Maverick snooker player Ronnie O'Sullivan has revealed that one of the unlikely reasons behind his decision to return to the sport is his friendship with controversial British artist Damien Hirst.
Hirst, whose works include a bisected cow and calf suspended in formaldehyde, has regularly attended O'Sullivan's matches in the past and has compared his friend to late Spanish artist Pablo Picasso.
O'Sullivan faces Scotland's Marcus Campbell in the first round of the World Championship in Sheffield, northern England, on Saturday, when he will begin his defence of the trophy he won for the fourth time last year.

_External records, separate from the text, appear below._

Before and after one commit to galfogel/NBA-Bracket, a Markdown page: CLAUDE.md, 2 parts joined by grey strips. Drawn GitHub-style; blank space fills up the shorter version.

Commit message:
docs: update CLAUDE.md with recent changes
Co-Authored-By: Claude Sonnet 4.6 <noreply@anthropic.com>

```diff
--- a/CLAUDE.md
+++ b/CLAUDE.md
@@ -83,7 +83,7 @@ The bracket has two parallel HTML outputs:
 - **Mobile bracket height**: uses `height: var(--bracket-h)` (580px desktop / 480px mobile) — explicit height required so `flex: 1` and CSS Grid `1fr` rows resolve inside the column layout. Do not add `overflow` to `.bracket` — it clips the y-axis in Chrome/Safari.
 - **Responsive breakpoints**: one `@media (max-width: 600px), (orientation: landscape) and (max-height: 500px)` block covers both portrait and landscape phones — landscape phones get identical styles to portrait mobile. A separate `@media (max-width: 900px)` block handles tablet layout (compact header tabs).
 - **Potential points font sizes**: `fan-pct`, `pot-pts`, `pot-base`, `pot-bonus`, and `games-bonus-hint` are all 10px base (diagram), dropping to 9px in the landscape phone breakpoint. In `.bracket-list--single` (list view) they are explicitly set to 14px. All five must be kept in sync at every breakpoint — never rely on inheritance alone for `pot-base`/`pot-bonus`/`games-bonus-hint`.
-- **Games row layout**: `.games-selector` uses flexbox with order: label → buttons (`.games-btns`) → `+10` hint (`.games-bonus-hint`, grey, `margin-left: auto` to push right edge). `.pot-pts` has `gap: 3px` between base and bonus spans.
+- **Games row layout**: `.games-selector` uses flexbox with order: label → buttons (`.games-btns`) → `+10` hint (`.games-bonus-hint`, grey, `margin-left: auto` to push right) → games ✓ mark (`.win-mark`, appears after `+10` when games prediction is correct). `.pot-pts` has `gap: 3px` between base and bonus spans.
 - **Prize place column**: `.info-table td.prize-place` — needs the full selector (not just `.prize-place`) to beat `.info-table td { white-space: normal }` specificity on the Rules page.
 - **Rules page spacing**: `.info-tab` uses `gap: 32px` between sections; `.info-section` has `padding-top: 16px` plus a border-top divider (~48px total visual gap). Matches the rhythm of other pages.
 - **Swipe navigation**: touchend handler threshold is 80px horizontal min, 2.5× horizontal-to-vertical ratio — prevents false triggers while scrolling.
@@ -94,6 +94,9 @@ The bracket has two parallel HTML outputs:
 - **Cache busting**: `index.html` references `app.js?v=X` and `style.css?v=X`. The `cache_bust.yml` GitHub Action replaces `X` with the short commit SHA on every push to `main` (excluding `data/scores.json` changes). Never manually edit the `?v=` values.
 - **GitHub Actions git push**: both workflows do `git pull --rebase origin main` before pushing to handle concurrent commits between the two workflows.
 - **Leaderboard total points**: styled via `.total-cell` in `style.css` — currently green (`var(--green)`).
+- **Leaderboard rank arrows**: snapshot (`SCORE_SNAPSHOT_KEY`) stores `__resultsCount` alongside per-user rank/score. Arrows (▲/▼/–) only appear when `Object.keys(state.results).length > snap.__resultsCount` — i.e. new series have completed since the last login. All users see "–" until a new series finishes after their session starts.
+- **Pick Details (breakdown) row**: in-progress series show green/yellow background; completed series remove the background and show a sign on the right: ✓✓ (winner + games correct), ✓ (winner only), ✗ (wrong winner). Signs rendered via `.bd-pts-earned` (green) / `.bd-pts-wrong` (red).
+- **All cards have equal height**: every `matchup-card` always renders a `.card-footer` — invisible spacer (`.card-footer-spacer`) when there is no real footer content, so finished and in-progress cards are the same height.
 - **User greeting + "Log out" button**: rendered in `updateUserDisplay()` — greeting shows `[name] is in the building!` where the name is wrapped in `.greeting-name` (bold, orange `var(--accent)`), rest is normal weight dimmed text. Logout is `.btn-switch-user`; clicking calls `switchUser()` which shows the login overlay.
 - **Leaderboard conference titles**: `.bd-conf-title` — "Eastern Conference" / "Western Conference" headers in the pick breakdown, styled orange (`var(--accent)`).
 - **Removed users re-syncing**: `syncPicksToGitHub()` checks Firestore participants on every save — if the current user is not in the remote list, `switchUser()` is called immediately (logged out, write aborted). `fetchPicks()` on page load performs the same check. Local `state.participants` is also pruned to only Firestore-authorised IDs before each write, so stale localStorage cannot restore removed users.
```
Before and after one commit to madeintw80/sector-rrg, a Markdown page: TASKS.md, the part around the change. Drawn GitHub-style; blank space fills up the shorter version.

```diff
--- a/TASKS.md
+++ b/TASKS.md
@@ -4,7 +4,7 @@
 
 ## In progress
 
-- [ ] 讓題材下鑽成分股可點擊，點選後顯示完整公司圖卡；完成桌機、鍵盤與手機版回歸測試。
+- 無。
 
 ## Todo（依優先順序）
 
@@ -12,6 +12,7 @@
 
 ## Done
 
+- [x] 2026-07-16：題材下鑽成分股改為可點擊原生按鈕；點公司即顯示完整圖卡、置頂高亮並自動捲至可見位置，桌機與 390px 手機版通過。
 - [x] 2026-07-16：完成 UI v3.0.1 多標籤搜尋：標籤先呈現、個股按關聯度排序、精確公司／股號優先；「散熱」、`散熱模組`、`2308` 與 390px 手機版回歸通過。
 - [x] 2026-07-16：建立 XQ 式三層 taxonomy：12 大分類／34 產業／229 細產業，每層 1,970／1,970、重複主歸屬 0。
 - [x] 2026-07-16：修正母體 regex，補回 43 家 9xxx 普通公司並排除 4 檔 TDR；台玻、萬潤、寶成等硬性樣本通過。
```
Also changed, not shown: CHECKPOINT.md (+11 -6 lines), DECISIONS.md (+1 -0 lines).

Although he has not played in a major match since defeating Ali Carter in the 2012 final, he says he is more excited about the social aspect of the tournament than the competition itself.
"The only person in my corner will be Damien Hirst," O'Sullivan said.
"He loves me and I love him and we're best mates, and everybody else will fit around what we do.
"That's why I'm coming back to snooker, because I miss seeing Damien, I miss seeing (Hirst's personal assistant) Sylvia. I miss seeing all of my little friends that used to love getting away to snooker tournaments.
"The minute I said 'I'm not playing', I knew I'd miss out on those trips with my friends.
"I know it's 10 o'clock Saturday morning and I'll be there, and if Damien's not there I'll be on my own, but I'll be all right. I'm 37 years of age, I'm sweet. Nothing scares me."
Hirst was reportedly drawn to O'Sullivan out of fascination with the 37-year-old's impulsive behaviour, but the cueman from Chigwell, east of London, says work with sports psychiatrist Dr Steve Peters has helped curb his more erratic tendencies.
"Since I decided to come back to playing snooker, I see Steve quite a bit," O'Sullivan said.
"We're more friends now. There's nothing really I can be told now. Once I've sucked knowledge up, I've sucked it up.
"I just need to put into practice what I've learnt in that year I had last year. We're just friends and he's here to support me."
O'Sullivan announced that he would be taking time away from snooker in November, only to reveal in February that he had decided to make a comeback.
He spent time working as a farm hand during his career hiatus and said the experience only made him appreciate his snooker career more.
"It's better than working on the farm," he said. "I tried that one. That did my head in."